So....I bought my dream car. A 1978 Volkswagen Westfalia. It's beautiful. What is even more beautiful is the adventure that I embarked upon just a few short days ago to retrieve it from its previous owner. At a ridiculously early hour (try 5am) on Monday morning, my friend Matt and I headed out of Birmingham heading towards Asheville, NC. Generally to get to Asheville, I-40 is the fastest way but alas, a land slide has occured between Knoxville and Asheville closing down I-40 and making the short drive a much longer one so I opted to go the back way through Ocoee, TN. Little did I know that Highway 64 has also been closed due to, you guessed it, a land slide. So a little quick configuring on my Tom-tom and we have a detour.

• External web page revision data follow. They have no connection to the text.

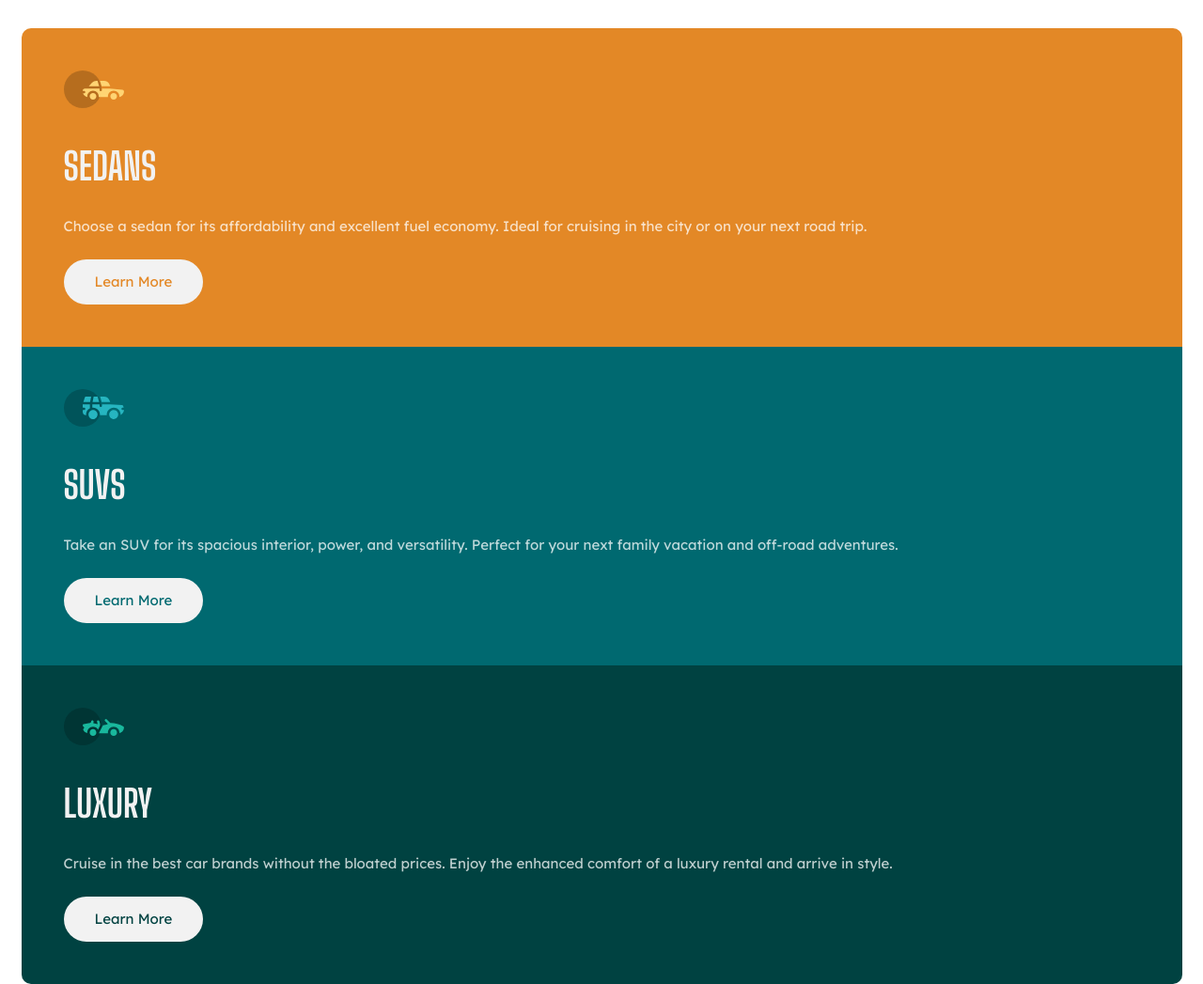
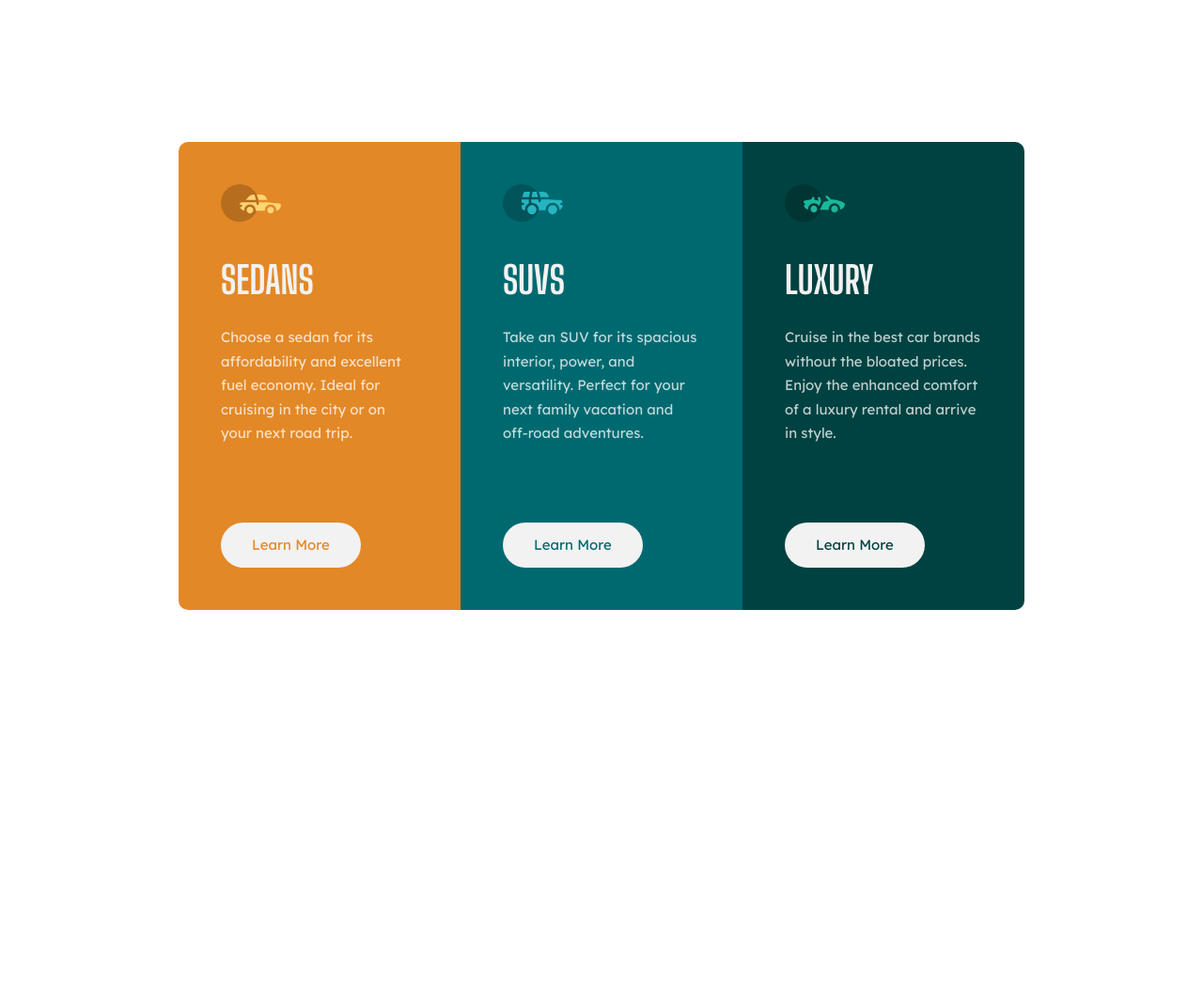
Before and after one commit to LorenaFrias/3-column-card, a plain HTML site: page index.html in a window 1280 px wide. Shown: the whole page at 94% size. After the commit the page ends 800 px from the top, so only its background shows below. Drawn offline with Linux system fonts and the light colour scheme.

Commit message:
Added media query

```diff
--- a/style.css
+++ b/style.css
@@ -40,6 +40,8 @@ p, h1, h2, h3, h4, h5, h6 {
 }
 
 
+/* STYLES */
+
 
 body {
     line-height: 1.5;
@@ -66,7 +68,6 @@ a {
 
 .card__title {
     font-family: "Big Shoulders Display", cursive;
-    /* font-size: 2.5rem; */
     font-size: 2.5rem;
     color: var(--VeryLightGray);
     text-transform: uppercase;
@@ -92,7 +93,7 @@ a {
     border-radius: 30px;
     padding: .85em 2.2em;
     margin-top: 1.5em;
-  }
+}
 
 
 
@@ -119,3 +120,36 @@ a {
   .card--darkcyan a {
     color: var(--Verydarkcyan);
   }
+
+  .card__btn:hover,
+  .card__btn:focus {
+    background-color: transparent;
+    border: 2px solid var(--VeryLightGray);
+    color: var(--VeryLightGray);
+  }
+
+@media only screen and (min-width:40em) {
+
+    body {
+        display: flex;
+        justify-content: center;
+        align-items: center;
+    }
+
+    .card-wrapper {
+        margin: 0 auto;
+        display: grid;
+        max-width: 900px;
+        grid-auto-flow: column;
+        grid-auto-columns: 1fr;
+    }
+
+    .card__text {
+        margin-top: 1.25em
+    }
+
+    .card__btn {
+
+        margin-top: 5.5em;
+    }
+  }
```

Well, Tom-tom is not always the smartest little navigator and he began to tell me to turn on these tiny back roads in the foothills of the Appalachian Mountains. If I was looking for the scenic route, Tom-tom gave it to me complete with a dead-end on a gravel road about 2 hours into the back country. After much frustration, two funeral processions, and several car accidents, Matt and I arrived in Asheville and began the initial meeting with the Westy and its owner. All went well and we went on our way to sit down at Barley's Taproom to enjoy a good local brew and a much-needed dinner. I recommend Pisgah's Belgian-style tripel named Solstice. After filling our bellies, we did some quick shopping around Asheville that included Hops and Vines where I spent over $50 on some brews not yet available in Alabama. I also bought some sweet knit hobo gloves at a head shop that turned out to be perfect for driving the Westy in the cold. We finally checked into our room at the Arthaus Hostel and enjoyed a beer and some fine guitar picking from Matt before getting some shut-eye. The next day was filled with excitement of banks and paperwork of actually purchasing the bus (really, it was exciting but I'm sure no one wants the gritty details). Once said and done, Matt and I got into our respective rides with Matt driving my Camry and me taking the Westy for her maiden voyage to drive up to my favorite place in the mountains known as Max Patch. This is where I-40 plays a trick once again. The exit that I know how to get to Max Patch from is in all reality where the land slide is. Bummer. Tom-tom also screwed up again and took me to a Wal-Mart that doesn't exist anymore. Instead, we shop at the Food Lion next door which was a trip especially all the wonderful stares I was getting for being a slightly dirty-looking hippie with an armful of food (which if you've ever been in back country North Carolina, people are pretty interesting around there....I mean, really interesting). With a quick phone call to my mom, I get the details on the way to detour up to Max Patch but end up getting lost again and I have to three-point turn my Westy on a mountainside with only a gravel pull-off. Talk about an adrenaline rush. After I find my way and finally know how to reach the destination, I pull off at a gas station to top off the oil and have a quick talk with one of the gas station employees (another really interesting North Carolina resident). He asked the usual questions of "Are y'all hiking the AT?""Do you think this thing will make it to the top?" and a definite quote from him: "I saw you drive past here just a minute ago, fairly certain I heard you coming back and knew you musta gotten lost on your way." Oh, to be heard. Anyways, we finally make it Max Patch just after sunset and it is incredibly cold but incredibly beautiful. The moon was out and allowed enough light that we didn't have to use a flashlight. There were little patches of snow on the ground and a wind strong enough to blow you flat over. We stayed out as long as we could stand with the cold before hiding from the wind in the Westy for the rest of the night. All night the wind was shaking and howling against the side of the bus. We woke up to gray light and more nasty, cold, windy, and wet weather. Once our trek down the mountain was complete I stopped at the gas station again to encounter yet more interesting people who I am pretty sure think I'm nuts at this point. After getting advice from the locals on how to dispense my gas, we start our long drive back to Birmingham. Although the drive was long, it was rather uneventful considering I was driving a vehicle over 30 years old. I was a little nervous about not having a valid license plate but I passed several sheriffs and two state troopers with no flashing lights in the rearview so I wiped a little sweat off each time. The only incident I can say happened was at the rest stop just inside the Alabama state line where my starter refused to work. I was lucky that Matt found the solution in a fabulous book that the previous owner left me called "How to Keep Your Aircooled Volkswagen Running Forever." So as the advice went, I popped it into third gear and got out to help Matt push the Westy a few feet back (the thing is heavy and we actually had to have a good Sumaritan come help push). And holy of holies, it started right up. So 8 hours of driving, $30 in gas, and one sore butt later, the Westy pulls into Birmingham and is officially my dream car come true.